To keep up the pace, the agency's five-year ERI initiative, first announced last year, has now selected research teams from academia and the technology industry to develop flexible architectures and new chip designs.

System-on-Chip (SoC) platforms are a key area in which funding is available for participants to create and test new architectures, not only to improve our current silicon-based designs but to also look for ways to reduce expense.

DARPA says the overall goal is to be a catalyst for semiconductor innovation and circuit design in the United States.

The projects under the ERI umbrella are below:

Intelligent Design of Electronic Assets (IDEA): The creation of a "no human in the loop" layout generator that would enable users with limited electronic design expertise to complete the physical design of electronic hardware within 24 hours, reducing "design times from years to a single day" for digital circuits, mixed-signal integrated circuits (IC), systems-in-package (SiP), and printed circuit boards (PCBs) development.

Posh Open Source Hardware (POSH): The creation of an open source (OS) SoC design and verification ecosystem that will enable cost-effective design processes for complicated SoCs.

Domain-specific System on Chip (DSSoC) and the Software Defined Hardware (SDH) program: Both projects seek to optimize software and hardware without complex programming.

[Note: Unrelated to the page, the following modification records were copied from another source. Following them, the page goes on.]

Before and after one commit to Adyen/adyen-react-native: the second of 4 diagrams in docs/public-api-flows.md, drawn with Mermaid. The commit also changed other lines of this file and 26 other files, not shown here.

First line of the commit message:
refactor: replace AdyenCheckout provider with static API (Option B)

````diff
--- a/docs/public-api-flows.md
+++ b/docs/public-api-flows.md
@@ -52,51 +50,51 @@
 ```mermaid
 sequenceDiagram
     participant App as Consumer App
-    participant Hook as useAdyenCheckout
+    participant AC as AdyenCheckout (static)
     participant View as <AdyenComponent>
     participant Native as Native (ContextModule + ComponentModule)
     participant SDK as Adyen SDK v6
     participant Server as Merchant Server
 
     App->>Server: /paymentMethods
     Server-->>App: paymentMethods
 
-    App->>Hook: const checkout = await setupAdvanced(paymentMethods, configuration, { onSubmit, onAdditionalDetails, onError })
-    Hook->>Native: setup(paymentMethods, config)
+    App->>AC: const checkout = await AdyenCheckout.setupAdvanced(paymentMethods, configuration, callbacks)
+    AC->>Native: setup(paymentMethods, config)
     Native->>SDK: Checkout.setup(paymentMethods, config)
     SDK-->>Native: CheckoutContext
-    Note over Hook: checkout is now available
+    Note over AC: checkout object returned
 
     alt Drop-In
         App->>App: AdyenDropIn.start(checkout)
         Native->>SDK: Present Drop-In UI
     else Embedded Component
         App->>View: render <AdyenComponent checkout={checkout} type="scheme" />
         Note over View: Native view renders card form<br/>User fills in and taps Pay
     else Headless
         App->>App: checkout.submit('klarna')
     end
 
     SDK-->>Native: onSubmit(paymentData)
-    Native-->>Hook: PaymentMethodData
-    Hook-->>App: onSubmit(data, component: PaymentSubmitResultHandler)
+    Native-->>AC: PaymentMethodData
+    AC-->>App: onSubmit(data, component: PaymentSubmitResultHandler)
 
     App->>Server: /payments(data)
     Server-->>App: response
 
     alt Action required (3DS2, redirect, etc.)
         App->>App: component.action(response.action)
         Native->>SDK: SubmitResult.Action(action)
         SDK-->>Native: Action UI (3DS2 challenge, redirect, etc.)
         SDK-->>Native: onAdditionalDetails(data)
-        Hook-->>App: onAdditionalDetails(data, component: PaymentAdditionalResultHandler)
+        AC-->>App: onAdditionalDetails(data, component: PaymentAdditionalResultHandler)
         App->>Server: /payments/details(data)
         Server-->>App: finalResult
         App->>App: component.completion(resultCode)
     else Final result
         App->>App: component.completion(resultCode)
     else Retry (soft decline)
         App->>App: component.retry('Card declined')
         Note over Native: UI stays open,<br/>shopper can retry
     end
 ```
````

"Both programs aim to prove that there need not be a continued tradeoff between efficiency, like that found in application-specific integrated circuits (ASICs) -- that is, hardware customized for a specific application -- and flexibility, the hallmark of general-purpose processors," the agency says.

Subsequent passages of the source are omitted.